Valter Longo's longevity diet proposals relies on 2 major approaches:

1. Daily longevity diet, which is mostly plant-based with fish once to twice a week.

2. Episodic fasting mimicking diet, which is a 5-day low calorie diet. Fasting mimicking diet is used every 6 months to every 1 month based on the condition of the patient.

More details are available in the videos below and in Valter Longo's 2018 book, linked below.

Fasting mimicking diet (ProLon)

Valter Longo's fasting-mimicking diet (FMD) is a low-calorie, low-protein, low-carbohydrate, high-fat meal program that is claimed to mimic the effects of periodic fasting or water fasting over the course of five days, while still aiming to provide the body with nutrition. FMD is considered a periodic fast.[9]

Longo developed the diet at the University of Southern California. He believes that it is possible to mimic the effects of fasting with a meal program that is designed to inhibit the same metabolic pathways fasting would, thereby providing the body with nutrients that do not trigger the body’s growth responses (including stem cells).

Fasting mimicking diet is trademarked by L-Nutra, a company partially owned by Longo with financial interest by USC, though Longo does not receive any financial benefits from the company.

FMD application has been explored in patients with metabolic abnormalities, autoimmune disorders and cancers.

Here is a recent overview of the experience:

Mark Hyman, MD: The Secret Power of Fasting for Longevity and Healing, 2019:


Michal Kosinski: "The End of Privacy" | Talks at Google

Michal Kosinski is an Assistant Professor of Organizational Behavior at Stanford’s Graduate School of Business. He has published on privacy risks, psychometrics, and psychological profiling.

"Cardio IQ Advanced Cardiovascular Tests" by Quest

"Cardio IQ Advanced Cardiovascular Tests" are marketed by Quest labs and recently discussed by Dr Hyman and Dr Attea here:

Quest has a 2016 webinar that discussed why Advanced Cardiovascular testing is beneficial, reviewed two cardiovascular risk factors Lp(A) and ApoB, biomarkers for assessment of inflammation, clinical importance of LDL sub-fractions, introduced the Cardio IQ Report as a management solution beyond the routine lipid panel:

More info about the test and examples are here:

Here are additional tests focused on cardiovascular and metabolic diseases:


Making the impossible look effortless... for hundreds of years
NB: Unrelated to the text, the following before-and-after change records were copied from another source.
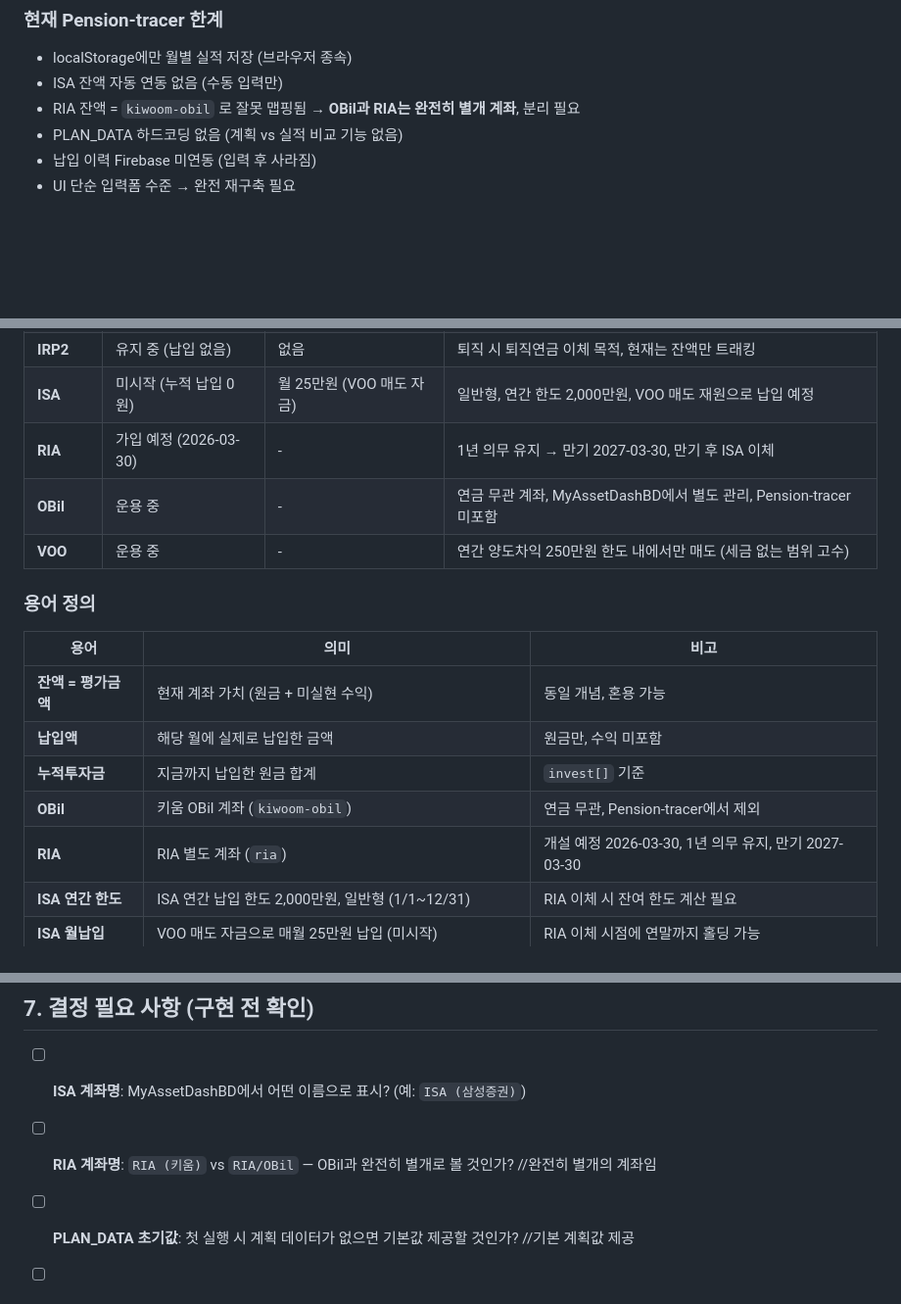
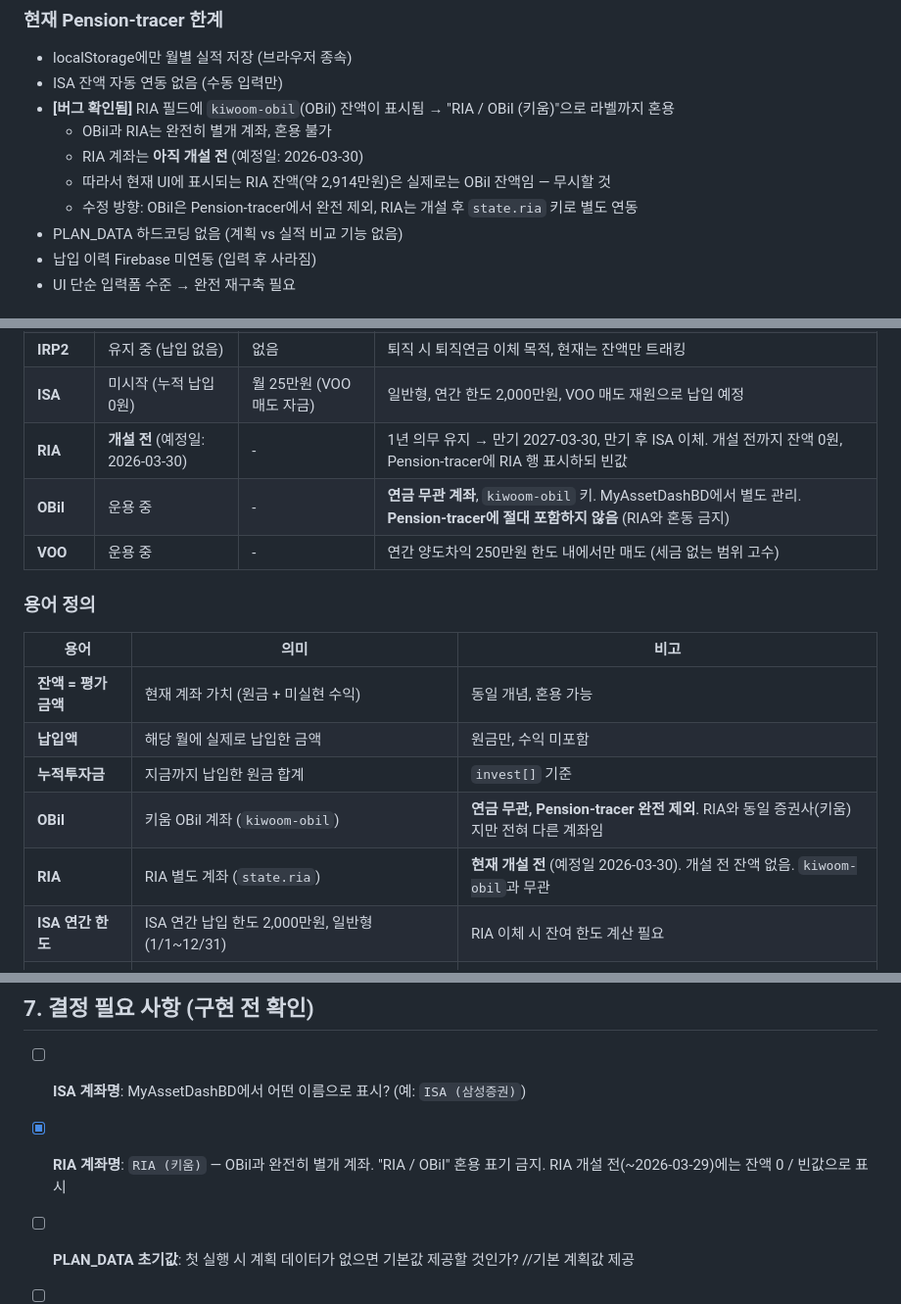
Before and after one commit to jungukeu-ctrl/Pension-tracer, a Markdown page: PLAN.md, 3 parts joined by grey strips. Shown at 98% size. Drawn GitHub-style; blank space fills up the shorter version.

Commit message:
docs: RIA/OBil 완전 분리 명확화 및 RIA 개설 전 상태 반영
- 현재 Pension-tracer 한계에 버그 상세 기록
  (기존 UI에서 kiwoom-obil 잔액이 RIA로 잘못 표시되던 사실 문서화)
- 계좌 현황 테이블: RIA = 개설 전(2026-03-30), OBil = Pension-tracer 절대 제외
- 용어 정의: OBil과 RIA 혼동 금지 명시
- 결정사항 7번: RIA 계좌명 확정(RIA/OBil 혼용 금지)으로 체크 완료

https://claude.ai/code/session_015E1BbFJ2rpGAmBijbrM9UT

```diff
--- a/PLAN.md
+++ b/PLAN.md
@@ -31,7 +31,11 @@ asset-data/
 ### 현재 Pension-tracer 한계
 - localStorage에만 월별 실적 저장 (브라우저 종속)
 - ISA 잔액 자동 연동 없음 (수동 입력만)
-- RIA 잔액 = `kiwoom-obil` 로 잘못 맵핑됨 → **OBil과 RIA는 완전히 별개 계좌**, 분리 필요
+- **[버그 확인됨]** RIA 필드에 `kiwoom-obil`(OBil) 잔액이 표시됨 → "RIA / OBil (키움)"으로 라벨까지 혼용
+  - OBil과 RIA는 완전히 별개 계좌, 혼용 불가
+  - RIA 계좌는 **아직 개설 전** (예정일: 2026-03-30)
+  - 따라서 현재 UI에 표시되는 RIA 잔액(약 2,914만원)은 실제로는 OBil 잔액임 — 무시할 것
+  - 수정 방향: OBil은 Pension-tracer에서 완전 제외, RIA는 개설 후 `state.ria` 키로 별도 연동
 - PLAN_DATA 하드코딩 없음 (계획 vs 실적 비교 기능 없음)
 - 납입 이력 Firebase 미연동 (입력 후 사라짐)
 - UI 단순 입력폼 수준 → 완전 재구축 필요
@@ -44,8 +48,8 @@ asset-data/
 | **IRP1** | 운용 중 | 월 25만원 (연 300만원) | IRP 합산 세액공제 한도 900만원 |
 | **IRP2** | 유지 중 (납입 없음) | 없음 | 퇴직 시 퇴직연금 이체 목적, 현재는 잔액만 트래킹 |
 | **ISA** | 미시작 (누적 납입 0원) | 월 25만원 (VOO 매도 자금) | 일반형, 연간 한도 2,000만원, VOO 매도 재원으로 납입 예정 |
-| **RIA** | 가입 예정 (2026-03-30) | - | 1년 의무 유지 → 만기 2027-03-30, 만기 후 ISA 이체 |
-| **OBil** | 운용 중 | - | 연금 무관 계좌, MyAssetDashBD에서 별도 관리, Pension-tracer 미포함 |
+| **RIA** | **개설 전** (예정일: 2026-03-30) | - | 1년 의무 유지 → 만기 2027-03-30, 만기 후 ISA 이체. 개설 전까지 잔액 0원, Pension-tracer에 RIA 행 표시하되 빈값 |
+| **OBil** | 운용 중 | - | **연금 무관 계좌**, `kiwoom-obil` 키. MyAssetDashBD에서 별도 관리. **Pension-tracer에 절대 포함하지 않음** (RIA와 혼동 금지) |
 | **VOO** | 운용 중 | - | 연간 양도차익 250만원 한도 내에서만 매도 (세금 없는 범위 고수) |
 
 ### 용어 정의
@@ -55,8 +59,8 @@ asset-data/
 | **잔액 = 평가금액** | 현재 계좌 가치 (원금 + 미실현 수익) | 동일 개념, 혼용 가능 |
 | **납입액** | 해당 월에 실제로 납입한 금액 | 원금만, 수익 미포함 |
 | **누적투자금** | 지금까지 납입한 원금 합계 | `invest[]` 기준 |
-| **OBil** | 키움 OBil 계좌 (`kiwoom-obil`) | 연금 무관, Pension-tracer에서 제외 |
-| **RIA** | RIA 별도 계좌 (`ria`) | 개설 예정 2026-03-30, 1년 의무 유지, 만기 2027-03-30 |
+| **OBil** | 키움 OBil 계좌 (`kiwoom-obil`) | **연금 무관, Pension-tracer 완전 제외**. RIA와 동일 증권사(키움)지만 전혀 다른 계좌임 |
+| **RIA** | RIA 별도 계좌 (`state.ria`) | **현재 개설 전** (예정일 2026-03-30). 개설 전 잔액 없음. `kiwoom-obil`과 무관 |
 | **ISA 연간 한도** | ISA 연간 납입 한도 2,000만원, 일반형 (1/1~12/31) | RIA 이체 시 잔여 한도 계산 필요 |
 | **ISA 월납입** | VOO 매도 자금으로 매월 25만원 납입 (미시작) | RIA 이체 시점에 연말까지 홀딩 가능 |
 | **양도차익 (gain)** | VOO 매도 시 발생한 수익 (매도가 - 취득가) | 연간 250만원까지 기본공제 |
@@ -312,7 +316,7 @@ loadFromFirebase()
 ## 7. 결정 필요 사항 (구현 전 확인)
 
 - [ ] **ISA 계좌명**: MyAssetDashBD에서 어떤 이름으로 표시? (예: `ISA (삼성증권)`)
-- [ ] **RIA 계좌명**: `RIA (키움)` vs `RIA/OBil` — OBil과 완전히 별개로 볼 것인가? //완전히 별개의 계좌임
+- [x] **RIA 계좌명**: `RIA (키움)` — OBil과 완전히 별개 계좌. "RIA / OBil" 혼용 표기 금지. RIA 개설 전(~2026-03-29)에는 잔액 0 / 빈값으로 표시
 - [ ] **PLAN_DATA 초기값**: 첫 실행 시 계획 데이터가 없으면 기본값 제공할 것인가? //기본 계획값 제공
 - [ ] **연금저축 납입 자동 계산**: `kiwoom.combined`에 이체내역이 없는 월은 0으로 처리?
 - [ ] **Firebase 쓰기 권한**: 현재 Firebase Rules가 `asset-data/pension-tracker/**` PATCH 허용하는가?
```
Ian Gillan, singer/songwriter of the hard rock legendary band Deep Purple, on the musicianship of his colleagues at 1:30 min in the video below: "performing live, they are making the impossible look effortless."

That's a good goal for any profession. And you just hope you can continue doing for "hundreds of years."